(Version difference data)
Content starts

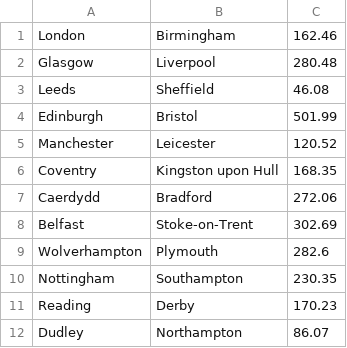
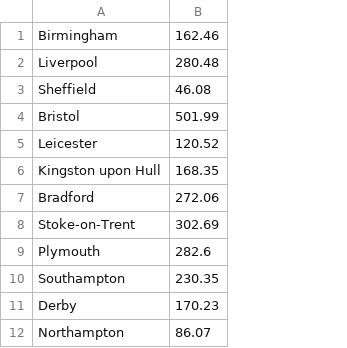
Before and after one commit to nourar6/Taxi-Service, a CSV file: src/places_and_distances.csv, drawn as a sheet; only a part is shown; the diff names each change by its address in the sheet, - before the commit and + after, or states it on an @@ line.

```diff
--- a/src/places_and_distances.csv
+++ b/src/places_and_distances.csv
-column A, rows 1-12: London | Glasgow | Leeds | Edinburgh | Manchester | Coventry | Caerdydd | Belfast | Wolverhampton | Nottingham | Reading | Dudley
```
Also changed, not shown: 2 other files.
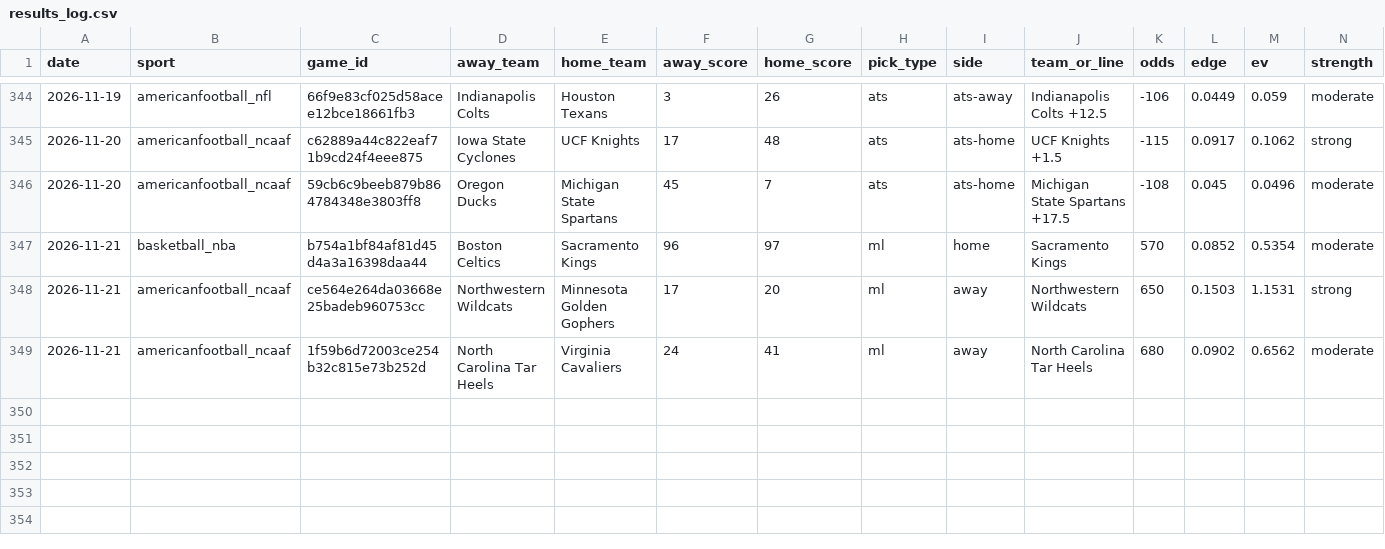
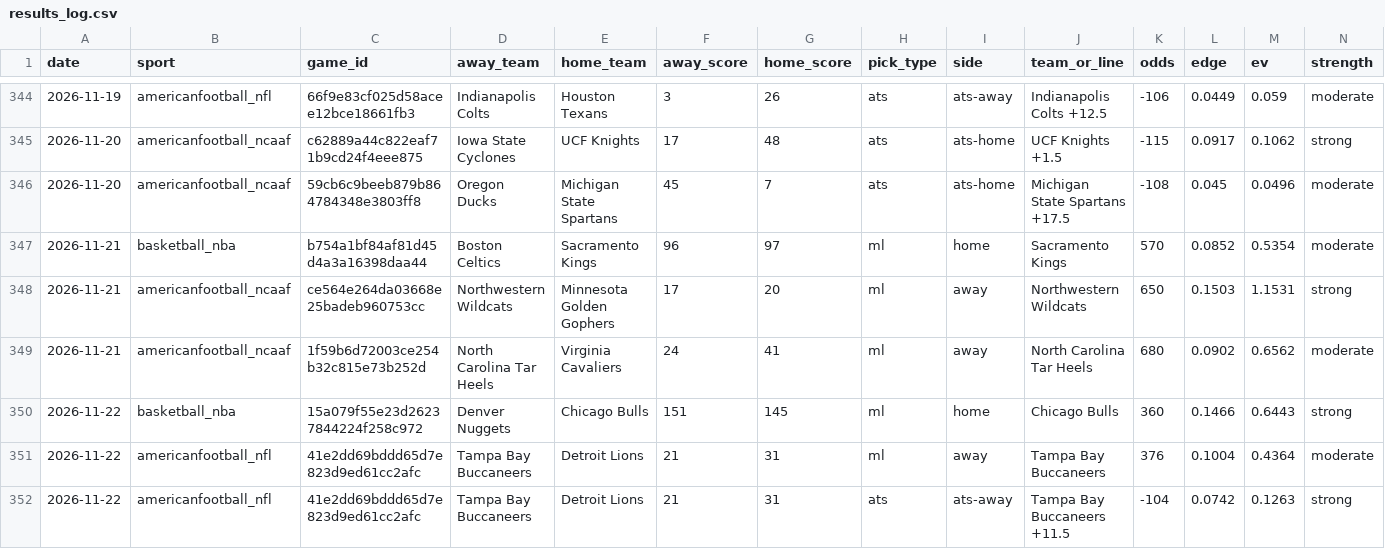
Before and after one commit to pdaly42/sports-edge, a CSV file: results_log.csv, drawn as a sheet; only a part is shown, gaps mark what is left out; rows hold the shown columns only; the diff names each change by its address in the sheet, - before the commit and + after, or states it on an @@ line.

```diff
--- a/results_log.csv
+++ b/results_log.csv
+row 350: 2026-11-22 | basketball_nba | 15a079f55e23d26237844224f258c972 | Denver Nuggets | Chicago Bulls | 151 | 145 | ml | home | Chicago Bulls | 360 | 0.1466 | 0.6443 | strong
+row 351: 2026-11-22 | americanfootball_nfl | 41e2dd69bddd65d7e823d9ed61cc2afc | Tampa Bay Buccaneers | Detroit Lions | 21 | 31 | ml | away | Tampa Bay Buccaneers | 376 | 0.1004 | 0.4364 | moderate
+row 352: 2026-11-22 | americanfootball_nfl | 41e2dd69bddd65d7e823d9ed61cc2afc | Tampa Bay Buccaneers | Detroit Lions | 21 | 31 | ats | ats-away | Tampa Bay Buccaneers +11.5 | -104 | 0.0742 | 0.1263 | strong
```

Content ends

__TASK BRIEF__
Extract all the data above exactly, excluding every picture.

__EXERCISE SOLUTION__
Before and after one commit to nourar6/Taxi-Service, a CSV file: src/places_and_distances.csv, drawn as a sheet; only a part is shown; the diff names each change by its address in the sheet, - before the commit and + after, or states it on an @@ line.

```diff
--- a/src/places_and_distances.csv
+++ b/src/places_and_distances.csv
-column A, rows 1-12: London | Glasgow | Leeds | Edinburgh | Manchester | Coventry | Caerdydd | Belfast | Wolverhampton | Nottingham | Reading | Dudley
```
Also changed, not shown: 2 other files.
Before and after one commit to pdaly42/sports-edge, a CSV file: results_log.csv, drawn as a sheet; only a part is shown, gaps mark what is left out; rows hold the shown columns only; the diff names each change by its address in the sheet, - before the commit and + after, or states it on an @@ line.

```diff
--- a/results_log.csv
+++ b/results_log.csv
+row 350: 2026-11-22 | basketball_nba | 15a079f55e23d26237844224f258c972 | Denver Nuggets | Chicago Bulls | 151 | 145 | ml | home | Chicago Bulls | 360 | 0.1466 | 0.6443 | strong
+row 351: 2026-11-22 | americanfootball_nfl | 41e2dd69bddd65d7e823d9ed61cc2afc | Tampa Bay Buccaneers | Detroit Lions | 21 | 31 | ml | away | Tampa Bay Buccaneers | 376 | 0.1004 | 0.4364 | moderate
+row 352: 2026-11-22 | americanfootball_nfl | 41e2dd69bddd65d7e823d9ed61cc2afc | Tampa Bay Buccaneers | Detroit Lions | 21 | 31 | ats | ats-away | Tampa Bay Buccaneers +11.5 | -104 | 0.0742 | 0.1263 | strong
```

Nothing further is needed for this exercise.